WHAT YOU SHOULD DO ▸ Please, without the pictures, restate every entry exactly.

EXERCISE DATA ▸
▼▼▼
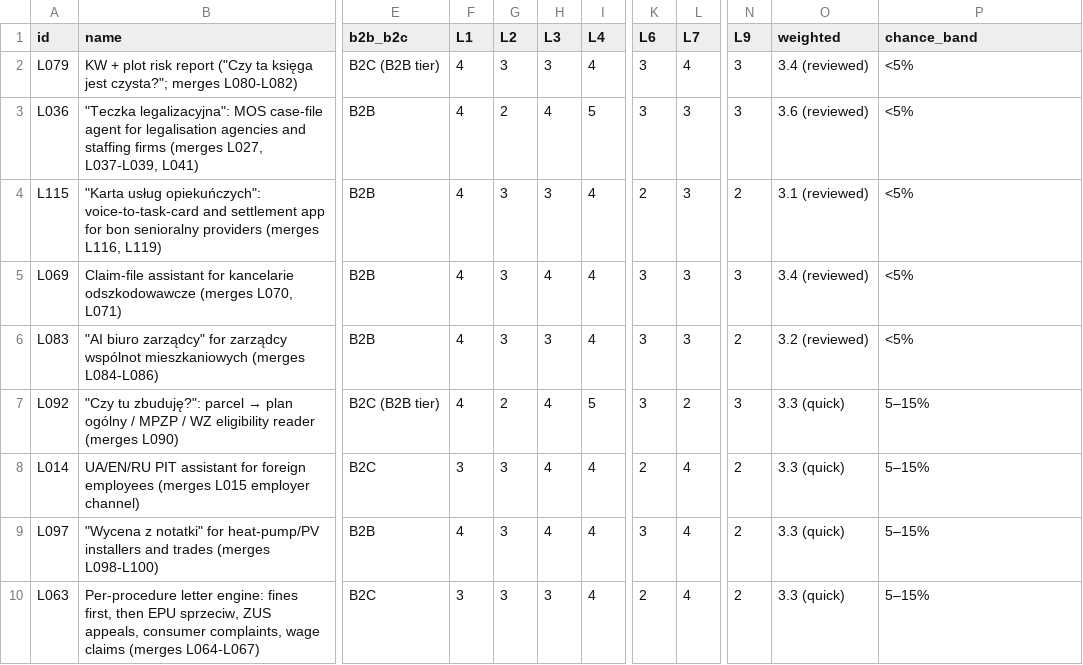
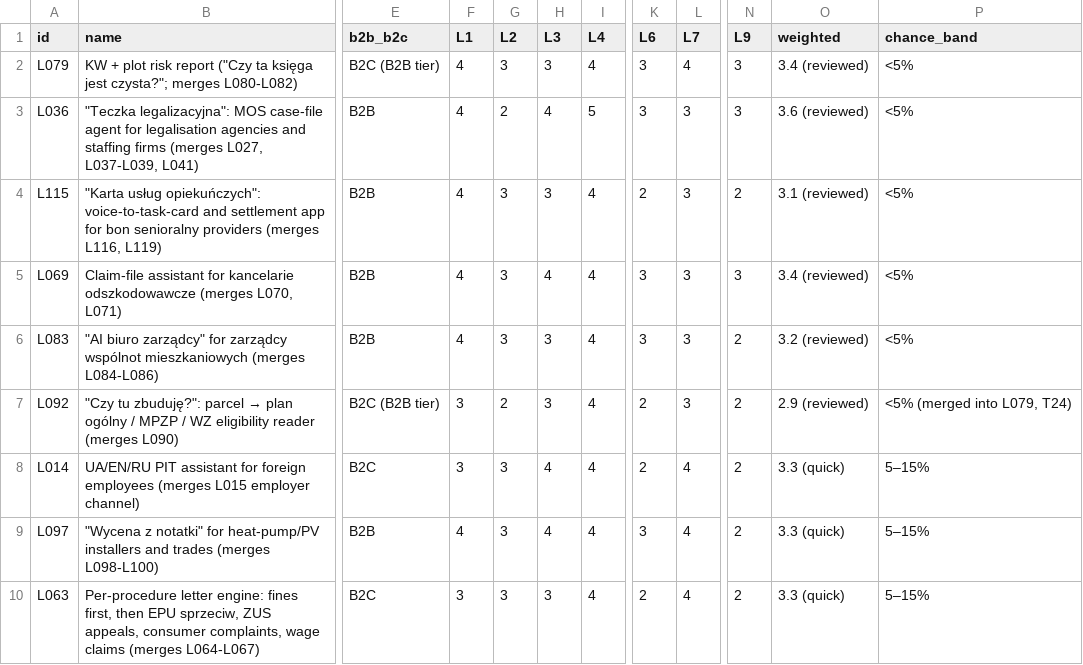
Before and after one commit to thobho/automated, a CSV file: projects/idea-generator/phase2/ideas/shortlist.csv, drawn as a sheet; only a part is shown, gaps mark what is left out; the diff names each change by its address in the sheet, - before the commit and + after, or states it on an @@ line.

```diff
--- a/projects/idea-generator/phase2/ideas/shortlist.csv
+++ b/projects/idea-generator/phase2/ideas/shortlist.csv
-F7 (L1): 4
+F7 (L1): 3
-H7 (L3): 4
+H7 (L3): 3
-I7 (L4): 5
+I7 (L4): 4
-K7 (L6): 3
+K7 (L6): 2
-L7 (L7): 2
+L7 (L7): 3
-N7 (L9): 3
+N7 (L9): 2
-O7 (weighted): 3.3 (quick)
+O7 (weighted): 2.9 (reviewed)
-P7 (chance_band): 5–15%
+P7 (chance_band): <5% (merged into L079, T24)
```
Also changed, not shown: 4 other files.
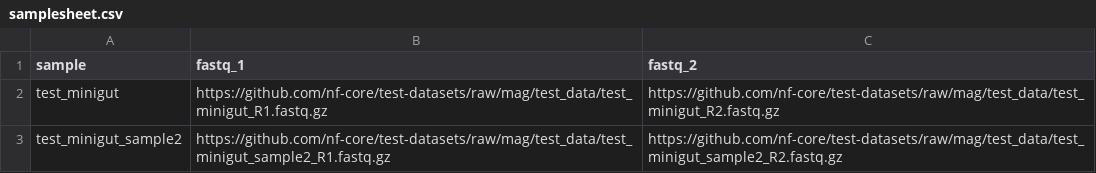
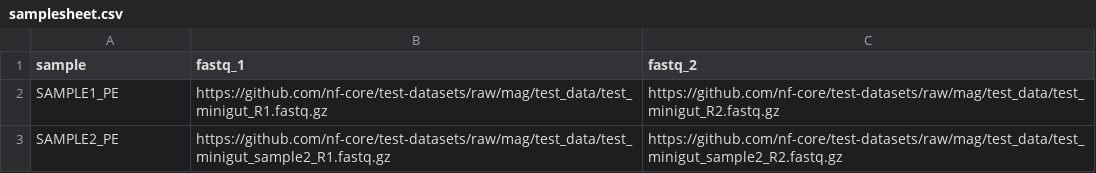
Before and after one commit to nf-core/metatdenovo, a CSV file: assets/samplesheet.csv, drawn as a sheet.

Commit message:
samplesheet.csv updated

```diff
--- a/assets/samplesheet.csv
+++ b/assets/samplesheet.csv
@@ -1,3 +1,3 @@
 sample,fastq_1,fastq_2
-test_minigut,https://github.com/nf-core/test-datasets/raw/mag/test_data/test_minigut_R1.fastq.gz,https://github.com/nf-core/test-datasets/raw/mag/test_data/test_minigut_R2.fastq.gz
-test_minigut_sample2,https://github.com/nf-core/test-datasets/raw/mag/test_data/test_minigut_sample2_R1.fastq.gz,https://github.com/nf-core/test-datasets/raw/mag/test_data/test_minigut_sample2_R2.fastq.gz
+SAMPLE1_PE,https://github.com/nf-core/test-datasets/raw/mag/test_data/test_minigut_R1.fastq.gz,https://github.com/nf-core/test-datasets/raw/mag/test_data/test_minigut_R2.fastq.gz
+SAMPLE2_PE,https://github.com/nf-core/test-datasets/raw/mag/test_data/test_minigut_sample2_R1.fastq.gz,https://github.com/nf-core/test-datasets/raw/mag/test_data/test_minigut_sample2_R2.fastq.gz
```
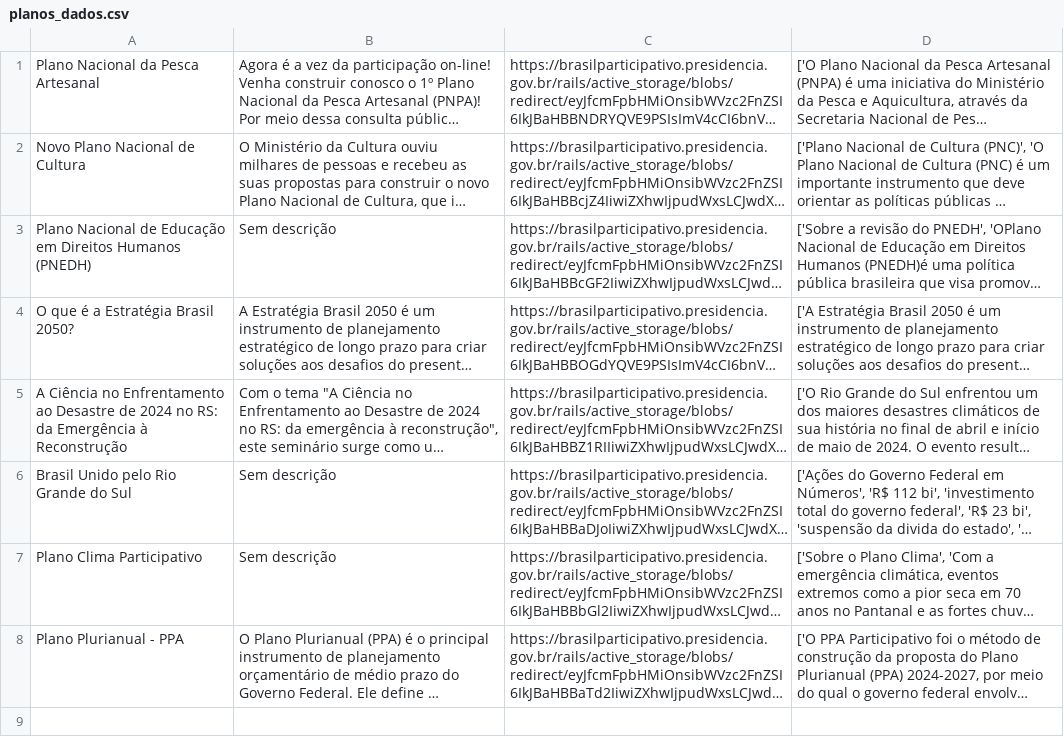
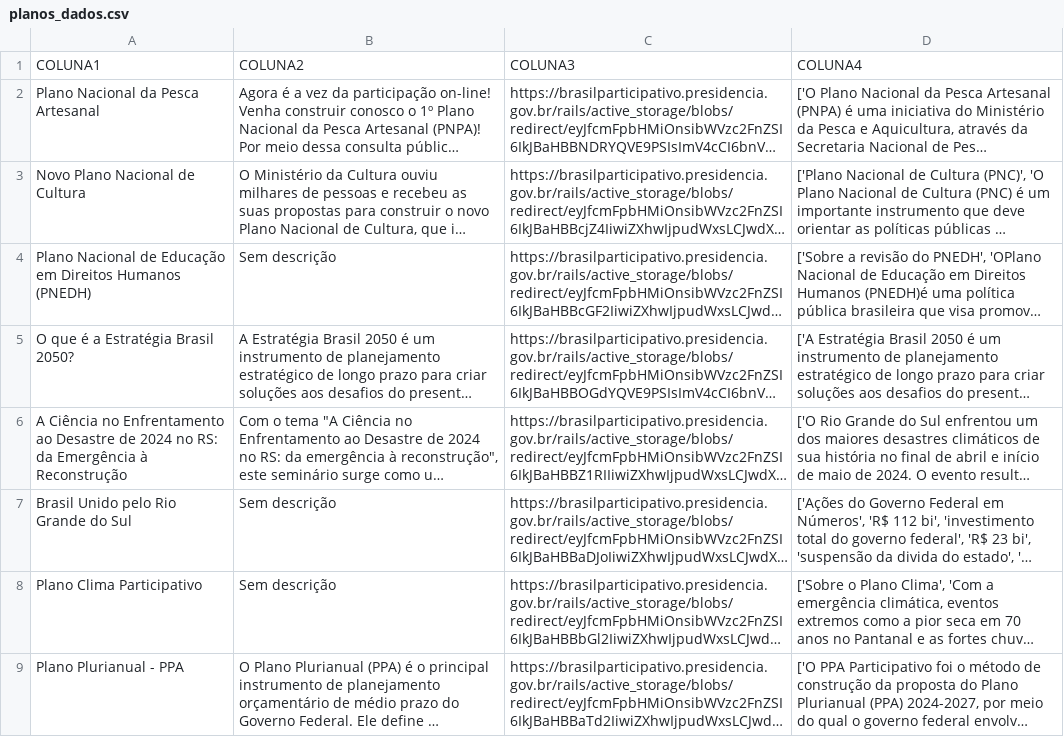
Before and after one commit to unb-mds/ParticipeMais, a CSV file: WebScraper/resultados/planos/planos_dados.csv, drawn as a sheet; long unchanged cells end in …; the diff names each change by its address in the sheet, - before the commit and + after, or states it on an @@ line.

Commit message:
Dados importados!
Todos os dados estão sendo importados ao banco através do arquivo jogadados.py

```diff
--- a/WebScraper/resultados/planos/planos_dados.csv
+++ b/WebScraper/resultados/planos/planos_dados.csv
+row 1: COLUNA1 | COLUNA2 | COLUNA3 | COLUNA4
```
Also changed, not shown: 4 other files.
▲▲▲
RESULT BELOW ▸
Before and after one commit to thobho/automated, a CSV file: projects/idea-generator/phase2/ideas/shortlist.csv, drawn as a sheet; only a part is shown, gaps mark what is left out; the diff names each change by its address in the sheet, - before the commit and + after, or states it on an @@ line.

```diff
--- a/projects/idea-generator/phase2/ideas/shortlist.csv
+++ b/projects/idea-generator/phase2/ideas/shortlist.csv
-F7 (L1): 4
+F7 (L1): 3
-H7 (L3): 4
+H7 (L3): 3
-I7 (L4): 5
+I7 (L4): 4
-K7 (L6): 3
+K7 (L6): 2
-L7 (L7): 2
+L7 (L7): 3
-N7 (L9): 3
+N7 (L9): 2
-O7 (weighted): 3.3 (quick)
+O7 (weighted): 2.9 (reviewed)
-P7 (chance_band): 5–15%
+P7 (chance_band): <5% (merged into L079, T24)
```
Also changed, not shown: 4 other files.
Before and after one commit to nf-core/metatdenovo, a CSV file: assets/samplesheet.csv, drawn as a sheet.

Commit message:
samplesheet.csv updated

```diff
--- a/assets/samplesheet.csv
+++ b/assets/samplesheet.csv
@@ -1,3 +1,3 @@
 sample,fastq_1,fastq_2
-test_minigut,https://github.com/nf-core/test-datasets/raw/mag/test_data/test_minigut_R1.fastq.gz,https://github.com/nf-core/test-datasets/raw/mag/test_data/test_minigut_R2.fastq.gz
-test_minigut_sample2,https://github.com/nf-core/test-datasets/raw/mag/test_data/test_minigut_sample2_R1.fastq.gz,https://github.com/nf-core/test-datasets/raw/mag/test_data/test_minigut_sample2_R2.fastq.gz
+SAMPLE1_PE,https://github.com/nf-core/test-datasets/raw/mag/test_data/test_minigut_R1.fastq.gz,https://github.com/nf-core/test-datasets/raw/mag/test_data/test_minigut_R2.fastq.gz
+SAMPLE2_PE,https://github.com/nf-core/test-datasets/raw/mag/test_data/test_minigut_sample2_R1.fastq.gz,https://github.com/nf-core/test-datasets/raw/mag/test_data/test_minigut_sample2_R2.fastq.gz
```
Before and after one commit to unb-mds/ParticipeMais, a CSV file: WebScraper/resultados/planos/planos_dados.csv, drawn as a sheet; long unchanged cells end in …; the diff names each change by its address in the sheet, - before the commit and + after, or states it on an @@ line.

Commit message:
Dados importados!
Todos os dados estão sendo importados ao banco através do arquivo jogadados.py

```diff
--- a/WebScraper/resultados/planos/planos_dados.csv
+++ b/WebScraper/resultados/planos/planos_dados.csv
+row 1: COLUNA1 | COLUNA2 | COLUNA3 | COLUNA4
```
Also changed, not shown: 4 other files.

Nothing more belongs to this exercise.